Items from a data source
☆ ☆ ☆ ☆ ☆ ☆ ☆

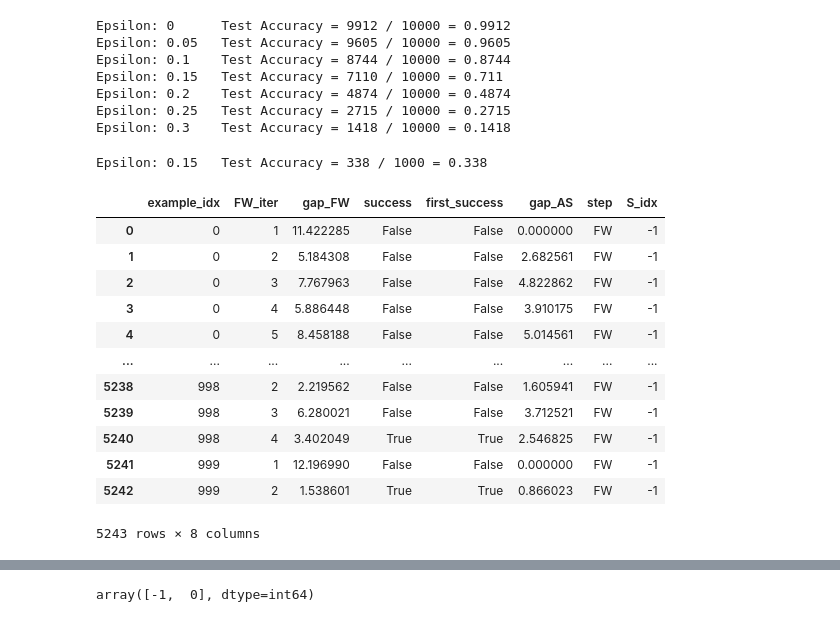
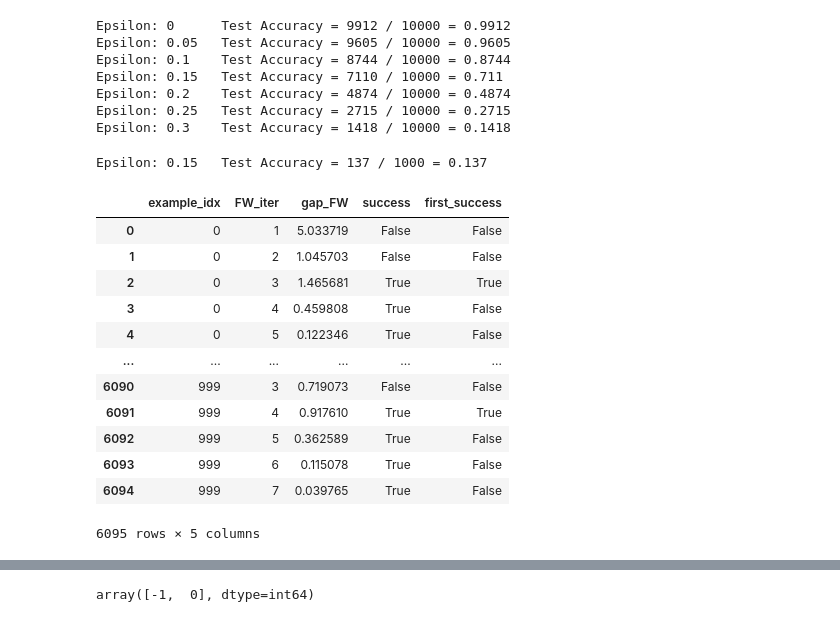
Before and after one commit to TannerAGraves/FW-variants-for-WB-Adversarial-Attacks, a Jupyter notebook: experimental/attack_tests.ipynb, the cells around one changed output, grey strips where cells are left out. Cells and saved outputs as stored; diff of their text form; code cells hidden in the pictures.

```diff
--- a/experimental/attack_tests.ipynb
+++ b/experimental/attack_tests.ipynb
@@ -200,6 +200,18 @@ def fw_step(x_t, epsilon, g_t, x0, fw_stepsize=1):
     perturbed_image = torch.clamp(perturbed_image, 0, 1)
     #gap_FW = torch.sum(d_t * g_t).item()#torch.dot(d_t, g_t)
     gap_FW = torch.sum(-d_t * g_t).item()
+    return perturbed_image, gap_FW
+
+def fw_step_gapTest(x_t, epsilon, g_t, x0, fw_stepsize=1):
+    # alg from attacks.pdf. Modified to remove momentum.
+    g_t_sign = g_t.sign()
+    v_t = -epsilon * g_t_sign + x0
+    d_t = v_t - x_t
+    perturbed_image = x_t + fw_stepsize * d_t
+    perturbed_image = torch.clamp(perturbed_image, 0, 1)
+    #gap_FW = torch.sum(d_t * g_t).item()#torch.dot(d_t, g_t)
+    #gap_FW = torch.sum(-d_t * g_t).item()
+    gap_FW = torch.sum(-(perturbed_image - x_t)*g_t).item()
     return perturbed_image, gap_FW
 
 def fw_step_momentum(x_t, epsilon, g_t, m_t_last, x0, momentum = 0.2,fw_stepsize = 1):
@@ -318,7 +330,7 @@ class AdversarialLoss(nn.Module):
             loss = -average_incorrect_log_probs
             return loss.mean()
 # %%
-def test_fw( model, device, test_loader, epsilon,num_fw_iter, num_test = 1000, method='fw', early_stopping = None):
+def test_fw( model, device, test_loader, epsilon,num_fw_iter, num_test = 1000, method='fw', early_stopping = None, fw_stepsize_rule = 1, gap_FW_tol = 0.05):
 
     # Accuracy counter
     correct = 0
@@ -340,6 +352,13 @@ def test_fw( model, device, test_loader, epsilon,num_fw_iter, num_test = 1000, m
         info = None
 
         for t in range(num_fw_iter):
+            # Step size calculation
+            if fw_stepsize_rule == 'decay':
+                fw_stepsize = 2 / (t + 2)
+            elif isinstance(fw_stepsize_rule, (int, float)):
+                fw_stepsize = fw_stepsize_rule
+            else:
+                raise Exception("Invalid Stepsize Rule")
             x_t.requires_grad = True
             # Forward pass the data through the model
             output = model(x_t)
@@ -373,7 +392,7 @@ def test_fw( model, device, test_loader, epsilon,num_fw_iter, num_test = 1000, m
             if method == 'fgsm':
                 perturbed_image = fgsm_attack(x_t_denorm, epsilon, x_t_grad)
             elif method == 'fw':
-                perturbed_image, gap_FW = fw_step(x_t_denorm, epsilon, x_t_grad, x0_denorm)
+                perturbed_image, gap_FW = fw_step_gapTest(x_t_denorm, epsilon, x_t_grad, x0_denorm, fw_stepsize=fw_stepsize)
             elif method == 'fw_AWAY':
                 perturbed_image, S_t, info = fw_step_away(x_t_denorm, epsilon, x_t_grad, x0_denorm, S_t)
             elif method == 'fw_momentum':
@@ -390,8 +409,8 @@ def test_fw( model, device, test_loader, epsilon,num_fw_iter, num_test = 1000, m
             if final_pred.item() == target.item():
                 success = False
                 first_success = False
-                if t == num_fw_iter - 1:
-                    correct += 1
+                # if t == num_fw_iter - 1:
+                #     correct += 1
                 # Special case for saving 0 epsilon examples
                 if epsilon == 0 and len(adv_examples) < 5:
                     adv_ex = perturbed_image.squeeze().detach().cpu().numpy()
@@ -416,7 +435,13 @@ def test_fw( model, device, test_loader, epsilon,num_fw_iter, num_test = 1000, m
                 hist_iter.update(info) # some methods output dict containing info at each step
             hist.append(hist_iter)
             if (early_stopping == 'pred') and first_success:
+                # The attack was successful so the classification was not correct
                 break
+            elif (early_stopping == 'gap_FW') and gap_FW < gap_FW_tol:
+                if not success and :
+                    correct +=1
+                break
+
 
         ex_num += 1
         if ex_num >= num_test:
@@ -431,30 +456,30 @@ def test_fw( model, device, test_loader, epsilon,num_fw_iter, num_test = 1000, m
 # %%
 accuracies = []
 examples = []
 fw_iters = [10]
 eps = 0.15# * (0.4242129623889923 + 2.821486711502075)
 adv_examples = []
 fw_stepsize = 0.5
 hist = None
 # Run test for each epsilon
 #for eps in epsilons:
 for num_fw_iter in fw_iters:
-    acc, ex, hist = test_fw(model, device, test_loader, eps, num_fw_iter, method='fw_AWAY', early_stopping='pred')
+    acc, ex, hist = test_fw(model, device, test_loader, eps, num_fw_iter, method='fw', early_stopping='gap_FW', fw_stepsize_rule='decay')
     accuracies.append(acc)
     examples.append(ex)
 hist
 # %% [output]
-Epsilon: 0.15   Test Accuracy = 338 / 1000 = 0.338
+Epsilon: 0.15   Test Accuracy = 137 / 1000 = 0.137
-|  | example_idx | FW_iter | gap_FW | success | first_success | gap_AS | step | S_idx |
-| 0 | 0 | 1 | 11.422285 | False | False | 0.000000 | FW | -1 |
-| 1 | 0 | 2 | 5.184308 | False | False | 2.682561 | FW | -1 |
-| 2 | 0 | 3 | 7.767963 | False | False | 4.822862 | FW | -1 |
-| 3 | 0 | 4 | 5.886448 | False | False | 3.910175 | FW | -1 |
-| 4 | 0 | 5 | 8.458188 | False | False | 5.014561 | FW | -1 |
-| ... | ... | ... | ... | ... | ... | ... | ... | ... |
-| 5238 | 998 | 2 | 2.219562 | False | False | 1.605941 | FW | -1 |
-| 5239 | 998 | 3 | 6.280021 | False | False | 3.712521 | FW | -1 |
-| 5240 | 998 | 4 | 3.402049 | True | True | 2.546825 | FW | -1 |
-| 5241 | 999 | 1 | 12.196990 | False | False | 0.000000 | FW | -1 |
-| 5242 | 999 | 2 | 1.538601 | True | True | 0.866023 | FW | -1 |
+|  | example_idx | FW_iter | gap_FW | success | first_success |
+| 0 | 0 | 1 | 5.033719 | False | False |
+| 1 | 0 | 2 | 1.045703 | False | False |
+| 2 | 0 | 3 | 1.465681 | True | True |
+| 3 | 0 | 4 | 0.459808 | True | False |
+| 4 | 0 | 5 | 0.122346 | True | False |
+| ... | ... | ... | ... | ... | ... |
+| 6090 | 999 | 3 | 0.719073 | False | False |
+| 6091 | 999 | 4 | 0.917610 | True | True |
+| 6092 | 999 | 5 | 0.362589 | True | False |
+| 6093 | 999 | 6 | 0.115078 | True | False |
+| 6094 | 999 | 7 | 0.039765 | True | False |
-5243 rows × 8 columns
+6095 rows × 5 columns
```
Also changed, not shown: parts of 15 cells of this notebook, 3 other files.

☆ ☆ ☆ ☆ ☆ ☆ ☆

Return from the data every line that holds "info".

→ **Response to this task**
         info = None
                 perturbed_image, S_t, info = fw_step_away(x_t_denorm, epsilon, x_t_grad, x0_denorm, S_t)
                 hist_iter.update(info) # some methods output dict containing info at each step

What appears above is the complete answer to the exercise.